DATA TO EXAMINE =>

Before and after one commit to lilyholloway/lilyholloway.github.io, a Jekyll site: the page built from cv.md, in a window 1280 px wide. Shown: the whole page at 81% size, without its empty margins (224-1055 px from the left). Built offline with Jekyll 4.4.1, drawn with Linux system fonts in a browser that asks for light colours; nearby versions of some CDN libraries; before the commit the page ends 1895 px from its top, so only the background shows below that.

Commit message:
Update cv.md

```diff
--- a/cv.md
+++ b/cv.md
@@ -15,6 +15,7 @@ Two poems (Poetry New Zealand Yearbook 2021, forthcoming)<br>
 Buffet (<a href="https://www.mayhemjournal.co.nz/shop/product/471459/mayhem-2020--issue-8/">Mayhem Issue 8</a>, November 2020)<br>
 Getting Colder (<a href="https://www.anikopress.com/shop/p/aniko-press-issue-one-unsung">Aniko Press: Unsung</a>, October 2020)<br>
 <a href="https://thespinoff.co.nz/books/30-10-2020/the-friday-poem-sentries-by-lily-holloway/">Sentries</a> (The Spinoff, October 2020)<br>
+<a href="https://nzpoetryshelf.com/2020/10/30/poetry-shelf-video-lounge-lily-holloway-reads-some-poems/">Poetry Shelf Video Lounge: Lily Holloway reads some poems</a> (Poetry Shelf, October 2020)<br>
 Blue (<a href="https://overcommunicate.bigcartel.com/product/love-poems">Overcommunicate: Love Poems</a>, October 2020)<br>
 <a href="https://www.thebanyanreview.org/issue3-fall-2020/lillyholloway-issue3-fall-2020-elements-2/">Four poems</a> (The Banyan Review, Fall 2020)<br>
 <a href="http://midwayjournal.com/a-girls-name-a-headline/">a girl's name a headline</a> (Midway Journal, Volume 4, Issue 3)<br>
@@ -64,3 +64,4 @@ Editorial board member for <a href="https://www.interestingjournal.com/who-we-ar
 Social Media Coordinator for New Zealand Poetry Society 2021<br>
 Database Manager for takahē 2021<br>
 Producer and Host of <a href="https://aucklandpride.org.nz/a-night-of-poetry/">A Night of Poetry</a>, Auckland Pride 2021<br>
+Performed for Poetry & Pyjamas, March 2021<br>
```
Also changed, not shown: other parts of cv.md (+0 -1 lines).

YOUR GOAL => Look for the word "Zealand" in the listing above, and copy every line where you find it.

RESULT OF THIS EXERCISE =>
@@ -15,6 +15,7 @@ Two poems (Poetry New Zealand Yearbook 2021, forthcoming)<br>
 Social Media Coordinator for New Zealand Poetry Society 2021<br>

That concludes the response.